– Brush the insides of the rolls with oil and grill them just long enough to toast.  Stuff the rolls with the peppers and onions and sausage. Serve with banana peppers and pickled vegetables if desired.

This was our tiny guest at the shoot: Paloma. Little but with a dinosaur appetite! Yes, this is a very kid-friendly post.

 

 

Father's DayFather's DayThis Father’s Day focus on spending time with your dad rather than slaving away in the kitchen.  It’s summer — time to get the grill out.  These beef skewers are easy to make, casual to serve, and completely satisfying, especially when paired with our chimichurri and homemade mayo.
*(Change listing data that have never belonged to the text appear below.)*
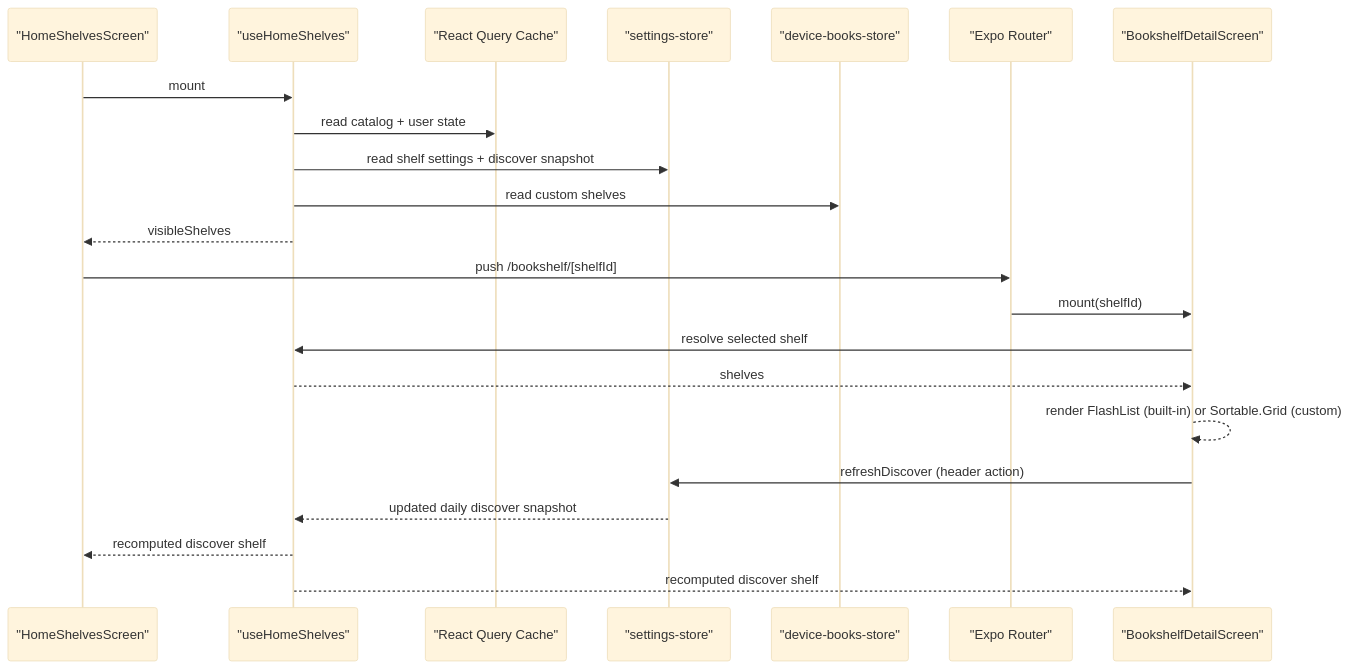
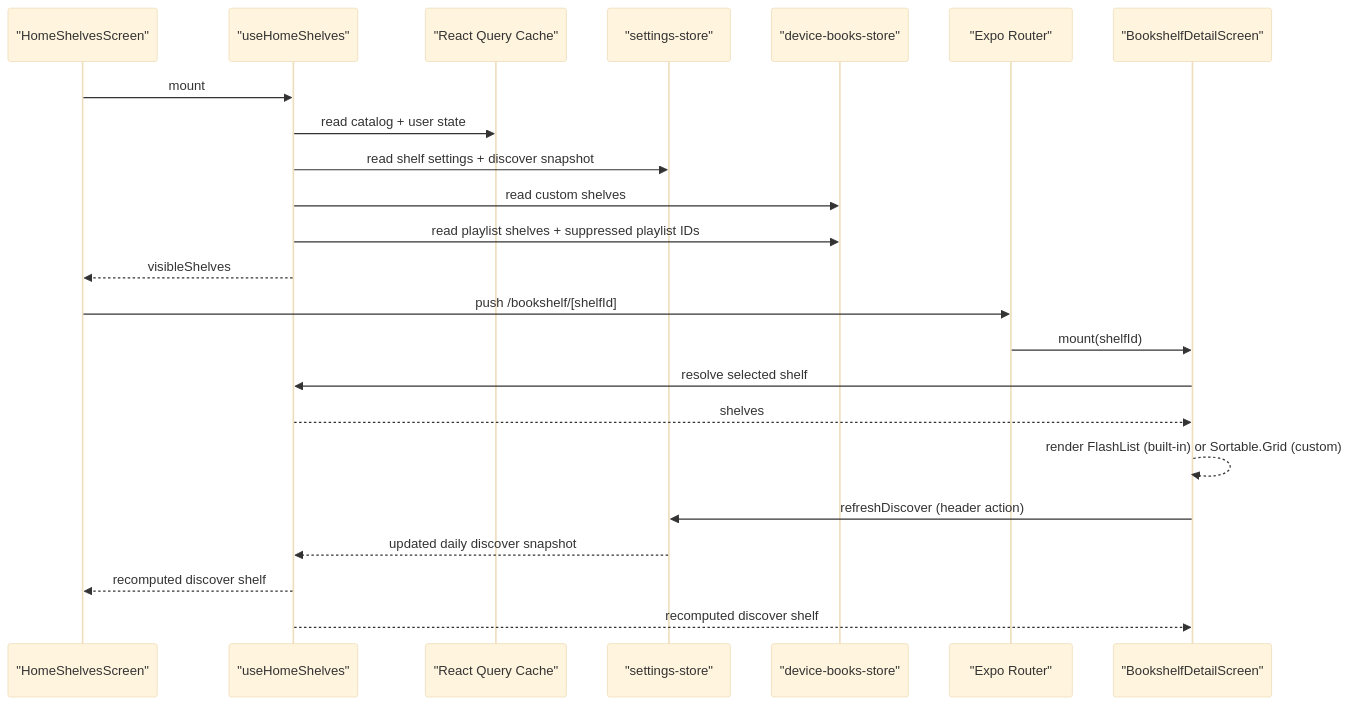
Before and after one commit to markmccoid/laabs_audio: the diagram in docs/bookshelves-concept-flow-code.md, drawn with Mermaid (base theme). The commit also changed other lines of this file and 18 other files, not shown here.

````diff
--- a/docs/bookshelves-concept-flow-code.md
+++ b/docs/bookshelves-concept-flow-code.md
@@ -89,27 +125,28 @@
 ```mermaid
 sequenceDiagram
   participant HS as "HomeShelvesScreen"
   participant UHS as "useHomeShelves"
   participant RQ as "React Query Cache"
   participant SS as "settings-store"
   participant DBS as "device-books-store"
   participant RT as "Expo Router"
   participant BDS as "BookshelfDetailScreen"
 
   HS->>UHS: mount
   UHS->>RQ: read catalog + user state
   UHS->>SS: read shelf settings + discover snapshot
   UHS->>DBS: read custom shelves
+  UHS->>DBS: read playlist shelves + suppressed playlist IDs
   UHS-->>HS: visibleShelves
 
   HS->>RT: push /bookshelf/[shelfId]
   RT->>BDS: mount(shelfId)
   BDS->>UHS: resolve selected shelf
   UHS-->>BDS: shelves
   BDS-->>BDS: render FlashList (built-in) or Sortable.Grid (custom)
 
   BDS->>SS: refreshDiscover (header action)
   SS-->>UHS: updated daily discover snapshot
   UHS-->>HS: recomputed discover shelf
   UHS-->>BDS: recomputed discover shelf
 ```
````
It’s really a nonrecipe: start with good steak, like NY strip or ribeye. Upgrade with dry-aged steaks— a bit more expensive but extra-flavorful, just like a steakhouse. Cut the steak into 1 1/2-inch cubes and skewer them (if you’re using wooden skewers, remember to soak them for at least 15 minutes prior to using so they don’t burn on the grill), alternating with assorted mini-peppers and cipollini or pearl onions still in their skins. Season the skewers on all sides with salt and freshly ground black pepper and brush them with vegetable oil. Grill until nicely charred.

Serve them with grilled crusty rolls and a generous dose of chimichurri.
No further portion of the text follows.